Do you have any reflections on the pure labor of love jam-making entails?
I urge people to make small batch because it’s the right amount of labor. You get out of the jam what you put into it. So if you were feeling attentive and loving of the fruit, that’s going to come through in the jam. Not so much that it fills you with wrath because you’re sick of look at rhubarb or sick of looking at apricot. Should you use a processor if this fruit’s been sitting for a week? Of course! It’s more of a sin to waste the fruit. You don’t have to have communion with your food every time. Sometimes you just gotta get it done. It’s OK [laughs], but I like to be with the fruit.
Top photo: Rebecca Staffel. Credit: Hayley Young
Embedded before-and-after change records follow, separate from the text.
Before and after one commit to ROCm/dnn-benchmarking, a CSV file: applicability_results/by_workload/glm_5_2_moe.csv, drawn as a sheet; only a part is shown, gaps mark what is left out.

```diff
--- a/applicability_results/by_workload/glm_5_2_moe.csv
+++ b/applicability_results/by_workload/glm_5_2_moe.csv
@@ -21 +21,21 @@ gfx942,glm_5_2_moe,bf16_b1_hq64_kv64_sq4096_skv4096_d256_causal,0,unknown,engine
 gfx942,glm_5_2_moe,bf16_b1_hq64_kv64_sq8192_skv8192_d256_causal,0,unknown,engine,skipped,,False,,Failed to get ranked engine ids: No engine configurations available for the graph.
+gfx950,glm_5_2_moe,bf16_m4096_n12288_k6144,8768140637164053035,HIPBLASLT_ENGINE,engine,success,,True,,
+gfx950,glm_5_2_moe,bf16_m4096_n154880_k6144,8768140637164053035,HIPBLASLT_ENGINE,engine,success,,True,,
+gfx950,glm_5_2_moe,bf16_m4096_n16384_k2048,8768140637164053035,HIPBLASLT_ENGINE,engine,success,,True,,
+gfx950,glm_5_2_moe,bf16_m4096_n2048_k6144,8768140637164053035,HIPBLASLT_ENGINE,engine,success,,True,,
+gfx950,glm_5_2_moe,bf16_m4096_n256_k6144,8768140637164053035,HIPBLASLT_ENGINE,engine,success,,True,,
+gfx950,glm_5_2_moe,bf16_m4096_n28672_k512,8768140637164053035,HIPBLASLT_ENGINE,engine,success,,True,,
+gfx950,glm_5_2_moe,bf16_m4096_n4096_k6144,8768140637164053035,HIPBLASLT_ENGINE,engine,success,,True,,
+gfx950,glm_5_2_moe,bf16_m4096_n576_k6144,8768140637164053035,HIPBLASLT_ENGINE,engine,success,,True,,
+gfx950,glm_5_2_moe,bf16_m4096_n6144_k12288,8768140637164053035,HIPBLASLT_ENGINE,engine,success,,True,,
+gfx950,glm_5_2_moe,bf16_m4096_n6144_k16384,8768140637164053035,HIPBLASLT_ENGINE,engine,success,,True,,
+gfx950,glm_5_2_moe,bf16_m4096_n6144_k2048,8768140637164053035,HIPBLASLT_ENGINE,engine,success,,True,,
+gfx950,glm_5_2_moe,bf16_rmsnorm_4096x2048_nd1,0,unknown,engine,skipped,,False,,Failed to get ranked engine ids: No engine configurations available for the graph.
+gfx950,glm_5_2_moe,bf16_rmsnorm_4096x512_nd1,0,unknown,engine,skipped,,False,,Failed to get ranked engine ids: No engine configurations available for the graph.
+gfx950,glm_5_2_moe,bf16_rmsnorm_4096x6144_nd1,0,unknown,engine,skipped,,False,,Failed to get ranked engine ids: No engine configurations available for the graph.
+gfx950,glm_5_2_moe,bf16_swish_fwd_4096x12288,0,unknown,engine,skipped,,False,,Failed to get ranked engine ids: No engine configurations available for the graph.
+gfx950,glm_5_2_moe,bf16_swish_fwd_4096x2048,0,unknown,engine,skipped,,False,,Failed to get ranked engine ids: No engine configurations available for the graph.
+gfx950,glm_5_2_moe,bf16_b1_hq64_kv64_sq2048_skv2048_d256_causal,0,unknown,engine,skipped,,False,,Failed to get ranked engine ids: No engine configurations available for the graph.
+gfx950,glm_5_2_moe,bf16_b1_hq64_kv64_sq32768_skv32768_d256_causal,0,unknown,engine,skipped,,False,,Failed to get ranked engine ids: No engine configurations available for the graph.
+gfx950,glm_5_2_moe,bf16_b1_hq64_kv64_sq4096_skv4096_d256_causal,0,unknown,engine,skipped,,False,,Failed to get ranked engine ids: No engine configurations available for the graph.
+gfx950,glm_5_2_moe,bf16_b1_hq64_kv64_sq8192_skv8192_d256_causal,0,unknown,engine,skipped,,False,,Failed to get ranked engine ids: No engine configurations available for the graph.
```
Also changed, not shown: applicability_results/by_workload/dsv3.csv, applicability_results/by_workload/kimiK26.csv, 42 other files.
Wandering through an open-air farmers market in Texas’ Collin County, I recently chanced upon Kathy Neumuller’s Jellies, Jams & Butters booth, where she was selling bottles artisanal jams and preserves. It was a happy coincidence because she goes to different farmers markets in the Dallas area on weekends. A small jar of Meyer lemon and lime marmalade caught my eye. I love the flavor and taste of lemon. I brought one and when I spread it on a piece of bread, it tasted amazingly fresh and far less sweet than most marmalades.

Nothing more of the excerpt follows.